**Activity**
Give back every line of the data, word for word.

**Source records**
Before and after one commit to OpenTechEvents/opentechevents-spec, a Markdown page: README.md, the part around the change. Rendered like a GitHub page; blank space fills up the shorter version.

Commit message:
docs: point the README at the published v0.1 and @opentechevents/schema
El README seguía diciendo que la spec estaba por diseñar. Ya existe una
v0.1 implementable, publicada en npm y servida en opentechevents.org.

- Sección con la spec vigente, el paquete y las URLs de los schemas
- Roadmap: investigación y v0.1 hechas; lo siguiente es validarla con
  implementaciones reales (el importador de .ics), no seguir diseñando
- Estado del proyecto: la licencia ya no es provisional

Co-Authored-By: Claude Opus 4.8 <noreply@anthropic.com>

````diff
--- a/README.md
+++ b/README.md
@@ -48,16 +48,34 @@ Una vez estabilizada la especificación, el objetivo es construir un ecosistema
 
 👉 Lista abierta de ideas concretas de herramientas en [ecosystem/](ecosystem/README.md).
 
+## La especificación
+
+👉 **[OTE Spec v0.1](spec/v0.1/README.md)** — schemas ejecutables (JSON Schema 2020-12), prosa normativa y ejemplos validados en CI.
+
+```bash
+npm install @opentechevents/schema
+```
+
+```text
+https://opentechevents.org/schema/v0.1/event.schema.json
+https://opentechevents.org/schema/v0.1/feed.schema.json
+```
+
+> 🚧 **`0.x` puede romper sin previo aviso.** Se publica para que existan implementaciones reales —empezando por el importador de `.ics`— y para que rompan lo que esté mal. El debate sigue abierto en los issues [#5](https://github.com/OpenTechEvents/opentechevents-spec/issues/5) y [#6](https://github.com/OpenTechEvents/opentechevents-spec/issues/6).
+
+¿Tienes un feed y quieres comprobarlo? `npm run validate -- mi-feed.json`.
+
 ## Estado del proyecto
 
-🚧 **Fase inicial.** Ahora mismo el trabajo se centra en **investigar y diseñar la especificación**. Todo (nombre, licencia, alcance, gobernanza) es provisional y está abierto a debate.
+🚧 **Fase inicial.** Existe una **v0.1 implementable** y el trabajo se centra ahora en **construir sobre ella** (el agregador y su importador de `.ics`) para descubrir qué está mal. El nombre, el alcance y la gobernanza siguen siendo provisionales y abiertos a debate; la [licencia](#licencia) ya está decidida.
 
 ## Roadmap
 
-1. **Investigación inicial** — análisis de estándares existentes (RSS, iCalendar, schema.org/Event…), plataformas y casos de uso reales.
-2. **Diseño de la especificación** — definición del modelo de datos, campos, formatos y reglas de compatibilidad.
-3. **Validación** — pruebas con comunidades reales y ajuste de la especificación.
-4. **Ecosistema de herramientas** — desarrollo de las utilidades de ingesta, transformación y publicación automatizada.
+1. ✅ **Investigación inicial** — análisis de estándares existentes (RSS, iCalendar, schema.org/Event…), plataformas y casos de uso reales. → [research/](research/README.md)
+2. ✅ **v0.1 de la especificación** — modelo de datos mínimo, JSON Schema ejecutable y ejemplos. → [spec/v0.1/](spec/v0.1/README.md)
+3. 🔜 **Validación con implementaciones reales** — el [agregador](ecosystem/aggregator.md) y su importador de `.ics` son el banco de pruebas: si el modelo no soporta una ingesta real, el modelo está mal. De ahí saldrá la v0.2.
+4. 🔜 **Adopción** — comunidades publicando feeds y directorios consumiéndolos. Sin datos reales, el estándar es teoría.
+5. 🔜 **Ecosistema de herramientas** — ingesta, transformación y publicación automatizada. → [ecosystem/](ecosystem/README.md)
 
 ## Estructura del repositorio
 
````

**Output of the task**
Before and after one commit to OpenTechEvents/opentechevents-spec, a Markdown page: README.md, the part around the change. Rendered like a GitHub page; blank space fills up the shorter version.

Commit message:
docs: point the README at the published v0.1 and @opentechevents/schema
El README seguía diciendo que la spec estaba por diseñar. Ya existe una
v0.1 implementable, publicada en npm y servida en opentechevents.org.

- Sección con la spec vigente, el paquete y las URLs de los schemas
- Roadmap: investigación y v0.1 hechas; lo siguiente es validarla con
  implementaciones reales (el importador de .ics), no seguir diseñando
- Estado del proyecto: la licencia ya no es provisional

Co-Authored-By: Claude Opus 4.8 <noreply@anthropic.com>

````diff
--- a/README.md
+++ b/README.md
@@ -48,16 +48,34 @@ Una vez estabilizada la especificación, el objetivo es construir un ecosistema
 
 👉 Lista abierta de ideas concretas de herramientas en [ecosystem/](ecosystem/README.md).
 
+## La especificación
+
+👉 **[OTE Spec v0.1](spec/v0.1/README.md)** — schemas ejecutables (JSON Schema 2020-12), prosa normativa y ejemplos validados en CI.
+
+```bash
+npm install @opentechevents/schema
+```
+
+```text
+https://opentechevents.org/schema/v0.1/event.schema.json
+https://opentechevents.org/schema/v0.1/feed.schema.json
+```
+
+> 🚧 **`0.x` puede romper sin previo aviso.** Se publica para que existan implementaciones reales —empezando por el importador de `.ics`— y para que rompan lo que esté mal. El debate sigue abierto en los issues [#5](https://github.com/OpenTechEvents/opentechevents-spec/issues/5) y [#6](https://github.com/OpenTechEvents/opentechevents-spec/issues/6).
+
+¿Tienes un feed y quieres comprobarlo? `npm run validate -- mi-feed.json`.
+
 ## Estado del proyecto
 
-🚧 **Fase inicial.** Ahora mismo el trabajo se centra en **investigar y diseñar la especificación**. Todo (nombre, licencia, alcance, gobernanza) es provisional y está abierto a debate.
+🚧 **Fase inicial.** Existe una **v0.1 implementable** y el trabajo se centra ahora en **construir sobre ella** (el agregador y su importador de `.ics`) para descubrir qué está mal. El nombre, el alcance y la gobernanza siguen siendo provisionales y abiertos a debate; la [licencia](#licencia) ya está decidida.
 
 ## Roadmap
 
-1. **Investigación inicial** — análisis de estándares existentes (RSS, iCalendar, schema.org/Event…), plataformas y casos de uso reales.
-2. **Diseño de la especificación** — definición del modelo de datos, campos, formatos y reglas de compatibilidad.
-3. **Validación** — pruebas con comunidades reales y ajuste de la especificación.
-4. **Ecosistema de herramientas** — desarrollo de las utilidades de ingesta, transformación y publicación automatizada.
+1. ✅ **Investigación inicial** — análisis de estándares existentes (RSS, iCalendar, schema.org/Event…), plataformas y casos de uso reales. → [research/](research/README.md)
+2. ✅ **v0.1 de la especificación** — modelo de datos mínimo, JSON Schema ejecutable y ejemplos. → [spec/v0.1/](spec/v0.1/README.md)
+3. 🔜 **Validación con implementaciones reales** — el [agregador](ecosystem/aggregator.md) y su importador de `.ics` son el banco de pruebas: si el modelo no soporta una ingesta real, el modelo está mal. De ahí saldrá la v0.2.
+4. 🔜 **Adopción** — comunidades publicando feeds y directorios consumiéndolos. Sin datos reales, el estándar es teoría.
+5. 🔜 **Ecosistema de herramientas** — ingesta, transformación y publicación automatizada. → [ecosystem/](ecosystem/README.md)
 
 ## Estructura del repositorio
 
````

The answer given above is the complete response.